Earthub: Really recycling recyclables

Christine Aubry

Earthub is a relatively new initiative that was launched in January 2019 by University of Ottawa civil engineering graduate Brittanny Belanger (EIT, C.E.T., LEED Green Associate).

Belanger, an avid recycler, often shared her eco-knowledge with friends and family: “A lot of people asked ‘how do you know all this?’” she explains. That got her thinking about how she could use her engineering and science expertise to launch a website that would raise awareness and share information.

Belanger says she is very skeptical about recycling programs. According to her and supported by a 2019 study published by Environment and Climate Change Canada, only 9% of what Canadians put in the blue bin is recycled. Even then, the process of doing so is costly and energy-consuming.

That’s why Belanger tried, in vain, to convince her pharmacy to re-use her own pill bottles for her prescriptions. Her search for a better alternative to recycle these bottles led her to Matthew 25: Ministries, an Ohio-based international humanitarian aid and disaster relief organization, that accepts and reuses clean pill bottles. Belanger realizes that shipping the bottles produces its own carbon footprint, but she says it’s still better than using new bottles while old, perfectly good ones may end up in landfill.

Belanger then started thinking about what else could be reused. During her daily COVID walks, she noticed how many egg cartons were in black recycling boxes.

Earthub’s “Items to Keep Out of The Landfill” program grew from there. Via a series of Earthub bins, volunteers collect a variety of items from their neighbours to be reused or recycled in vetted specialty programs. Belanger says she has done her due diligence to ensure that everything collected by Earthub is used as claimed by each organization or program.

The Earthub program now has a dedicated volunteer coordinator managing six official chapters and almost 150 Earthub locations. Among one of its many waste diversion achievements, the program has sent 40,000 clean, reusable pill bottles to Matthew 25: Ministries.

I decided to host an Earthub bin here in Sandy Hill after seeing a call for volunteers on Facebook from Ottawa-Centre team lead, Erin Ladouceur, who lives in Lowertown.

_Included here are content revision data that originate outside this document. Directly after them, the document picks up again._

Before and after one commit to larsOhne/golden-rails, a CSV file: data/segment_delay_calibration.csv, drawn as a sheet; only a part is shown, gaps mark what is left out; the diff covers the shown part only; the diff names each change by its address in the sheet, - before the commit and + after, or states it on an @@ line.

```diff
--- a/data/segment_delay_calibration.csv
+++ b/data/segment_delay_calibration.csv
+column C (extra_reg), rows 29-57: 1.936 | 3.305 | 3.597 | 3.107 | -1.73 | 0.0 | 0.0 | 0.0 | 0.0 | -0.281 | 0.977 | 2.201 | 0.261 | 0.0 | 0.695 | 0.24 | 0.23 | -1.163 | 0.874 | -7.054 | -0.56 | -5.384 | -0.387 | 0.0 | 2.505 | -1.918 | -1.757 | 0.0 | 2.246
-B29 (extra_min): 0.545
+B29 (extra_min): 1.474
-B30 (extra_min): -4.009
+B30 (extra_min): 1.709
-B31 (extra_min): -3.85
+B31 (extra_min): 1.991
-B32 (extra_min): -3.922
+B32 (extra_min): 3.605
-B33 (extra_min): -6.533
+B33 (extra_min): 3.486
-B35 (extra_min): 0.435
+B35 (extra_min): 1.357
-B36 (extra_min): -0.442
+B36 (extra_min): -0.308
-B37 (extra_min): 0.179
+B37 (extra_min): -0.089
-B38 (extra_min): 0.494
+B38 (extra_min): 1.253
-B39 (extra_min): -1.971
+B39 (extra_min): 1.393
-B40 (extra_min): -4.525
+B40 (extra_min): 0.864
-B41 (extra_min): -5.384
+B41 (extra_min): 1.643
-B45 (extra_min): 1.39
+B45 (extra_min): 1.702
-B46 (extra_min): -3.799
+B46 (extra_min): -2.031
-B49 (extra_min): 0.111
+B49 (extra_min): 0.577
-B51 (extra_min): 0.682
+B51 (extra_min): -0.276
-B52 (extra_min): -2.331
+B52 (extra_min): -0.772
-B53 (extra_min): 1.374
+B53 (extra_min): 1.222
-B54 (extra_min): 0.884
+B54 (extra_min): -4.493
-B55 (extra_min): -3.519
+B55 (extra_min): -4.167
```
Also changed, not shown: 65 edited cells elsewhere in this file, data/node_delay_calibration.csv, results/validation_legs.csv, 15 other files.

It was Ladouceur who investigated a closer location for bringing empty egg cartons and found the Partage Vanier food bank on Marier Avenue. Most food banks receive eggs on large cardboard palettes and need smaller cartons to send home with clients. Reusing egg cartons is not only eco-friendly but cost-saving. The food bank also appreciates Earthub because they receive one large shipment they know has been quality-checked.

Belanger knows that being eco-friendly can require significant upfront costs. In 2021, she started the Earthub ecoStore (only available in Ottawa for now), where she sells affordable cleaning materials, personal hygiene products, and mesh shopping bags. Belanger calls herself a terrible businessperson because she does not profit from her endeavours. “I want zero-waste products to be as accessible and cheap as possible,” she says. “That’s what makes me happy.”

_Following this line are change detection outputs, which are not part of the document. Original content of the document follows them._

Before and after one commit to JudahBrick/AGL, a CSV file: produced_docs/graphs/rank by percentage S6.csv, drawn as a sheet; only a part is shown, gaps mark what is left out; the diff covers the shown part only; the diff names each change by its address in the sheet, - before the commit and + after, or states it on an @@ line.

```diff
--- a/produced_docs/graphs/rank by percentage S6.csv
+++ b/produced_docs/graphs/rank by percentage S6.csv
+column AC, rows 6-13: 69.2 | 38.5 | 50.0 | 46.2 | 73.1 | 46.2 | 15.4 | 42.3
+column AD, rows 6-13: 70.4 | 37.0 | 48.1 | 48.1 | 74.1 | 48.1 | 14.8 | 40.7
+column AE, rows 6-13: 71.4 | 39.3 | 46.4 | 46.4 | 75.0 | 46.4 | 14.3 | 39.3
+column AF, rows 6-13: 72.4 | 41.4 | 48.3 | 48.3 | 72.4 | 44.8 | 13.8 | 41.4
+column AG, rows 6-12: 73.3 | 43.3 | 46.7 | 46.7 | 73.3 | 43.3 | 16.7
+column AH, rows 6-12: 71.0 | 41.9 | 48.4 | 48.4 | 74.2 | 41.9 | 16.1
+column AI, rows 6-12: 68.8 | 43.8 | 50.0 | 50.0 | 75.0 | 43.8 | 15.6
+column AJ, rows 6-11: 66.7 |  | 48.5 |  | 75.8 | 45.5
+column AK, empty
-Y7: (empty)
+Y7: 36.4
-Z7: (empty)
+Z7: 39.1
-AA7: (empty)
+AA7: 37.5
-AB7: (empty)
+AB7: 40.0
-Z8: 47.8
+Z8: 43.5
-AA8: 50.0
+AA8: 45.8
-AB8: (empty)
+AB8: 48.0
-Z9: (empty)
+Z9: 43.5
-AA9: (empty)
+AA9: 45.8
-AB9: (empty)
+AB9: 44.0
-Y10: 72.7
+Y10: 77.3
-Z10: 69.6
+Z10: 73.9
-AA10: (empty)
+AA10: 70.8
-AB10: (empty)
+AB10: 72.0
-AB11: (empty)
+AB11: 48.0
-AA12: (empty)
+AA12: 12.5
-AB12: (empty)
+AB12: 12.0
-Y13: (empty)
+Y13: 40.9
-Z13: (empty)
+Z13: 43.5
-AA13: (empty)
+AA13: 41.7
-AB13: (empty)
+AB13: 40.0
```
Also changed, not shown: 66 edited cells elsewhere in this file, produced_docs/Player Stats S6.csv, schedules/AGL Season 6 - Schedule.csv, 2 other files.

Belanger plans to expand on the education and awareness-raising component of Earthub once she obtains her Professional Engineer (P.Eng.) designation. She wants Earthub’s drop points to remain completely free and run entirely by volunteers. That has made it challenging to move forward with her many ideas. “Most need money and funding to implement, so it’s difficult,” she explains. Undeterred and clearly passionate about the cause, she hints that there are exciting announcements coming.

To obtain the address of your closest Earthub bin (including the one in Sandy Hill), email your location to environment@earthub.ca. All Earthub drop-off locations are volunteers’ homes, so addresses are not made public.

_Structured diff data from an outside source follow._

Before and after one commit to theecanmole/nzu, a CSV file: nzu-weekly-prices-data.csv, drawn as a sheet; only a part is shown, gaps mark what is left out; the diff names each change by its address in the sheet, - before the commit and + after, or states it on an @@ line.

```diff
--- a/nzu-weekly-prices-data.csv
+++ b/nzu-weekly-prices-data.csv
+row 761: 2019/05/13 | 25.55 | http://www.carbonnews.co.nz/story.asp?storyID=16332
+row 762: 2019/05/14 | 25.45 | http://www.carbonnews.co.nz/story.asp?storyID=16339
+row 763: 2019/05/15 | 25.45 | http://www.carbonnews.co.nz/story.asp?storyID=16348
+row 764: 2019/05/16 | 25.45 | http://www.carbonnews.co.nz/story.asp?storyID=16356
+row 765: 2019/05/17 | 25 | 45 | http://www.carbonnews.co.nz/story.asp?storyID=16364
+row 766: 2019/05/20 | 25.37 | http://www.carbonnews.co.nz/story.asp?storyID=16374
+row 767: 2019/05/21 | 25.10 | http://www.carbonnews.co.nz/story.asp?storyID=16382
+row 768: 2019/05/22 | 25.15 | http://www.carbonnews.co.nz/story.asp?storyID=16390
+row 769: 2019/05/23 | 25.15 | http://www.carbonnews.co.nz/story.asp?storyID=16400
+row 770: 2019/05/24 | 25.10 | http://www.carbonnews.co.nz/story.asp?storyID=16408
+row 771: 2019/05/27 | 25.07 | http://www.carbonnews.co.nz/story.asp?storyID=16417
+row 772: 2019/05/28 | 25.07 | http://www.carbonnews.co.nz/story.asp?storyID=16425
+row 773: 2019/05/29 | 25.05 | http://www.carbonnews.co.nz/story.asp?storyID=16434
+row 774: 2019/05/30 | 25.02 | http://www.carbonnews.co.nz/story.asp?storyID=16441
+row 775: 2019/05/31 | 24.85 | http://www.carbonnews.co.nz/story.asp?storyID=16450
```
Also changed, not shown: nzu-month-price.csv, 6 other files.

The items accepted for collection depend on your location and only clean items should be dropped off. If you have questions, Earthubers are more than happy to help. For example, the best way to neatly remove the label off a prescription bottle? Leave it in the freezer overnight!

To learn more or volunteer, email Belanger at: ottawa@earthub.ca. You can also help Earthub cover shipping costs or expand further by donating via e-transfer to accounting@earthub.ca And if you are on Facebook, please like and share the Earthub page and help spread awareness.

Sofia Barrette dépose des boîtes à oeufs, des attaches en plastique et des bouteilles à pillules dans le bac Earthub sur l’avenue Blackburn pour qu’elles soient réutilisées.
Photo: Christine Aubry